• **ASSIGNED TASK**:
Report only the number of lines in the records that contain the word "with".

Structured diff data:
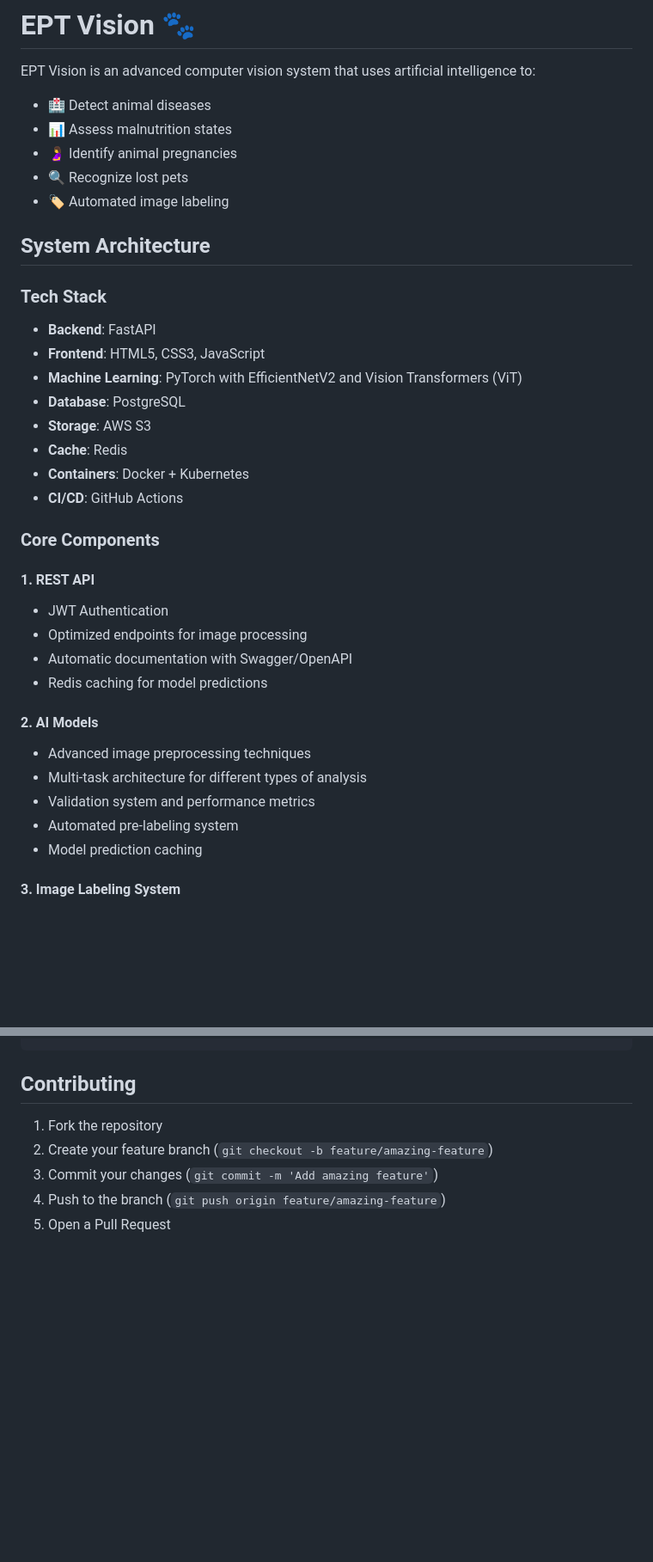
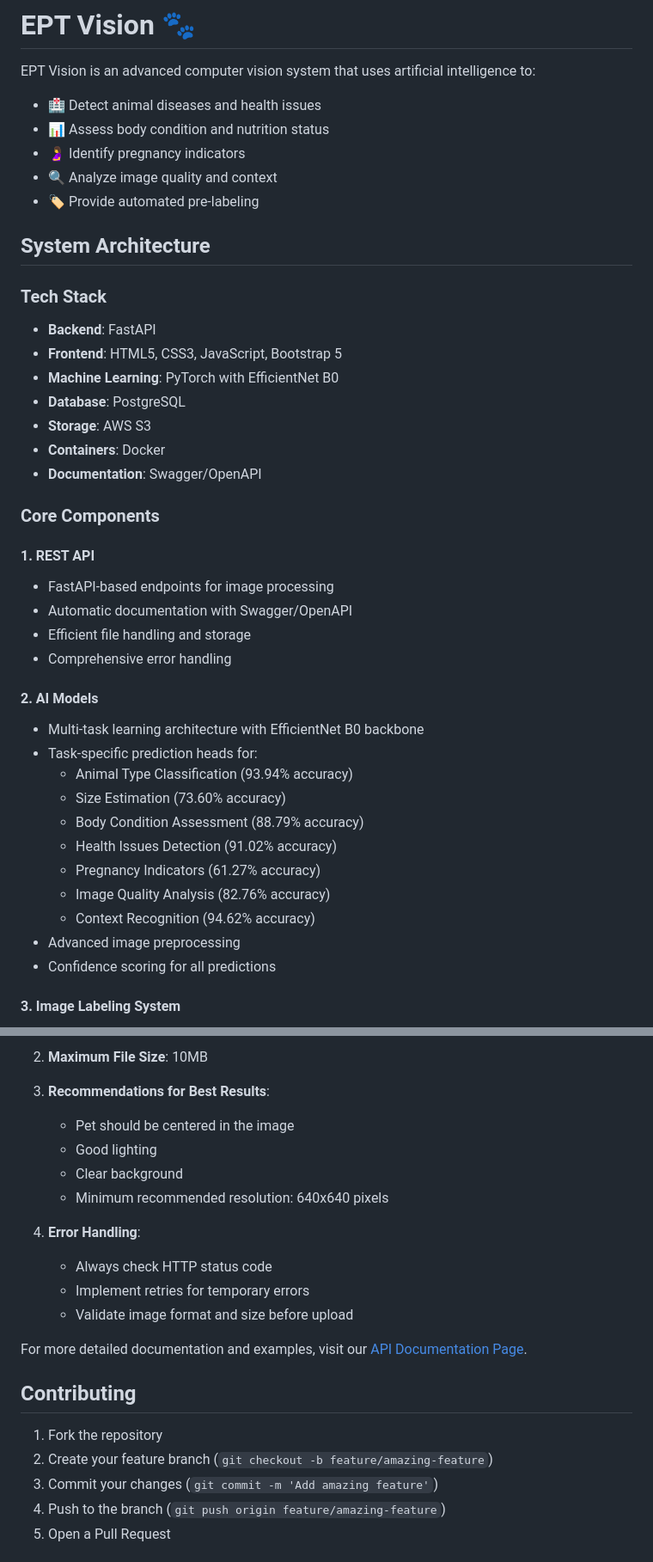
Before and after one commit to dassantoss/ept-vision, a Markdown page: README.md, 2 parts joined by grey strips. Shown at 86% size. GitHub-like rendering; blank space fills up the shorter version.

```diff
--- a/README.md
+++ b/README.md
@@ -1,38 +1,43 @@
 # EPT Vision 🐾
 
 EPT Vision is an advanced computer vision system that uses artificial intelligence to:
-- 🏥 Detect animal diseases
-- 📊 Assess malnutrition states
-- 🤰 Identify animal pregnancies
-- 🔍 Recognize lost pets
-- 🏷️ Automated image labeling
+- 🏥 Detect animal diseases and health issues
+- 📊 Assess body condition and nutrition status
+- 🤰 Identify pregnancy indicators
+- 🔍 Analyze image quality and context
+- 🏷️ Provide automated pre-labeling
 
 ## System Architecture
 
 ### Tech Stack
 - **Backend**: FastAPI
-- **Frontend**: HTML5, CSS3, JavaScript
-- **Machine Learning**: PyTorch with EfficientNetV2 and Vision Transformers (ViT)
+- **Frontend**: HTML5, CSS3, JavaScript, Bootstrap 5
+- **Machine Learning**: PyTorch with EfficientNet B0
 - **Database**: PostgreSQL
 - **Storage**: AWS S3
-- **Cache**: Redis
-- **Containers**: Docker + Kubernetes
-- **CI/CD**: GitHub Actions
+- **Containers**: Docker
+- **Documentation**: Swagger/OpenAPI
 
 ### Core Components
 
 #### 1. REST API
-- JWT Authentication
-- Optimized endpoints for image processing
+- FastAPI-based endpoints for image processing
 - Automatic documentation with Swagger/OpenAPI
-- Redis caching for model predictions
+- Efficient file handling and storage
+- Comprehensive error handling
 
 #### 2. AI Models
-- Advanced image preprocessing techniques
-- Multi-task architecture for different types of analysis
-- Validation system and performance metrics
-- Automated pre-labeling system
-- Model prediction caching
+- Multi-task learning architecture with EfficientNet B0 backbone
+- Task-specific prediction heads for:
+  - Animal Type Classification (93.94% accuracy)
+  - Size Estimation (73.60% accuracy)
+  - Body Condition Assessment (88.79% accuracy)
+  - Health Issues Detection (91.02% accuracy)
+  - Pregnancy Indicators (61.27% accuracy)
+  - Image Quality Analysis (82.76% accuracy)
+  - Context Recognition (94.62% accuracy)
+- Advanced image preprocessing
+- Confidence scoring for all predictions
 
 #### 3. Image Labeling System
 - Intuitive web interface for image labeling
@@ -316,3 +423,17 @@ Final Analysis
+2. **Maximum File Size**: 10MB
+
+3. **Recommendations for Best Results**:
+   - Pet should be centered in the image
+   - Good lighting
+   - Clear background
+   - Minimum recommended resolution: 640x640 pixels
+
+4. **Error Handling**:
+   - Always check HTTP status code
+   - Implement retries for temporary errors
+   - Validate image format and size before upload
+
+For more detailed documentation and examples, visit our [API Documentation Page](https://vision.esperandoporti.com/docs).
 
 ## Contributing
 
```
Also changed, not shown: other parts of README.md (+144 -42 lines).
--
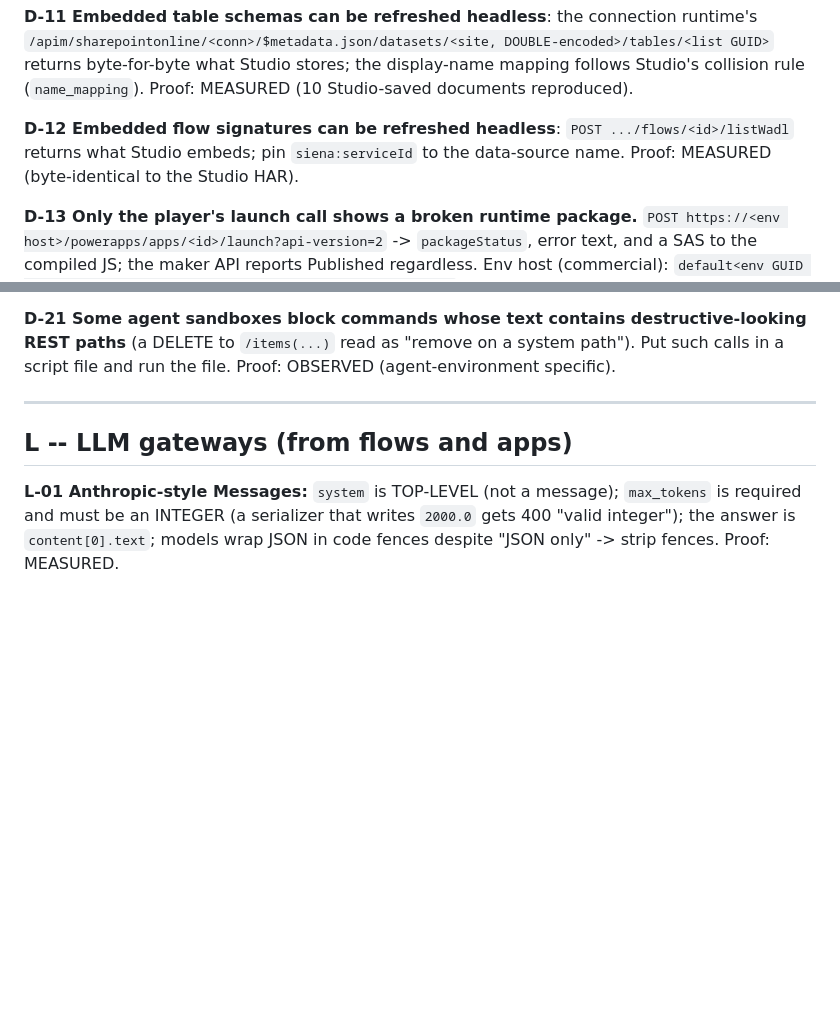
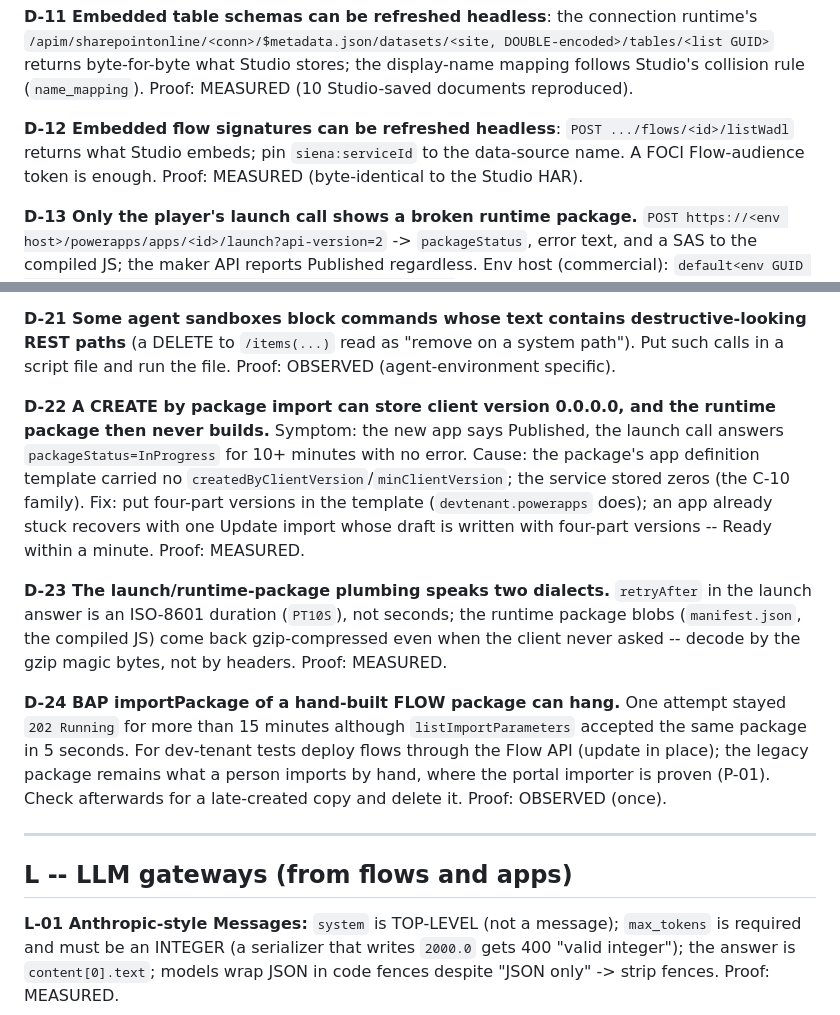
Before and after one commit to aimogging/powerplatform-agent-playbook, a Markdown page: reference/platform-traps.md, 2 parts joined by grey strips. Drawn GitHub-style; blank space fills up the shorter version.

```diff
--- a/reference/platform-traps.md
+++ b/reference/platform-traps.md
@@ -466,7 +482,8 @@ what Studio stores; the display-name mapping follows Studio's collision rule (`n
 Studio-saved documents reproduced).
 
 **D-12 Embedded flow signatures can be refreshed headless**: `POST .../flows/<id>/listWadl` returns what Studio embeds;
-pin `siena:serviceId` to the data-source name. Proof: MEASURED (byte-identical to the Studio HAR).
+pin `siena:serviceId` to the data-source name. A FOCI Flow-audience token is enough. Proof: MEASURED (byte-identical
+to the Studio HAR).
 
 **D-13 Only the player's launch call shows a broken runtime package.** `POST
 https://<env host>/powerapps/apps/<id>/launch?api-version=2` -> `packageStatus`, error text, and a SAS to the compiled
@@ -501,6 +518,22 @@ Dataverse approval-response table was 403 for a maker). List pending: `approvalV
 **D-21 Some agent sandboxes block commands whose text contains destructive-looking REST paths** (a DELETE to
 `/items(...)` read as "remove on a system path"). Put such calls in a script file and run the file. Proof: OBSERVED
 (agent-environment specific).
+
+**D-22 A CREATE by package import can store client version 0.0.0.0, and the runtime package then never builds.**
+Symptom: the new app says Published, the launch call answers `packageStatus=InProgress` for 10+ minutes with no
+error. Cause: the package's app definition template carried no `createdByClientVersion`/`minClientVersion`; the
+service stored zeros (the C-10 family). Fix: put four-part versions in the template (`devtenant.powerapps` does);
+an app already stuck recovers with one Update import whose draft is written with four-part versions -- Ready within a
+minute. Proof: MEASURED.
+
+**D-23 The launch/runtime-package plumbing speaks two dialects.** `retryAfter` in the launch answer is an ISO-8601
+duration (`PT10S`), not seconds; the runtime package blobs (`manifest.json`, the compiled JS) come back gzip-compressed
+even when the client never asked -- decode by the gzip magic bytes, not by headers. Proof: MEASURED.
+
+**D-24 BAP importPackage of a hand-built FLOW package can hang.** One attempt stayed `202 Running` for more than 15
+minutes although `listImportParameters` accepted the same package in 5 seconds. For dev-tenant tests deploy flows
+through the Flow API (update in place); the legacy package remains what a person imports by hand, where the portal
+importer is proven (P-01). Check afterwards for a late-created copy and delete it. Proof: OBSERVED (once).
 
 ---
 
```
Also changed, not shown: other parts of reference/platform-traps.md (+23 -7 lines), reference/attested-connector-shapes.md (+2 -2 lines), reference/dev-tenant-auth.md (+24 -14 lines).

• **SOLUTION TO THIS EXERCISE**:
6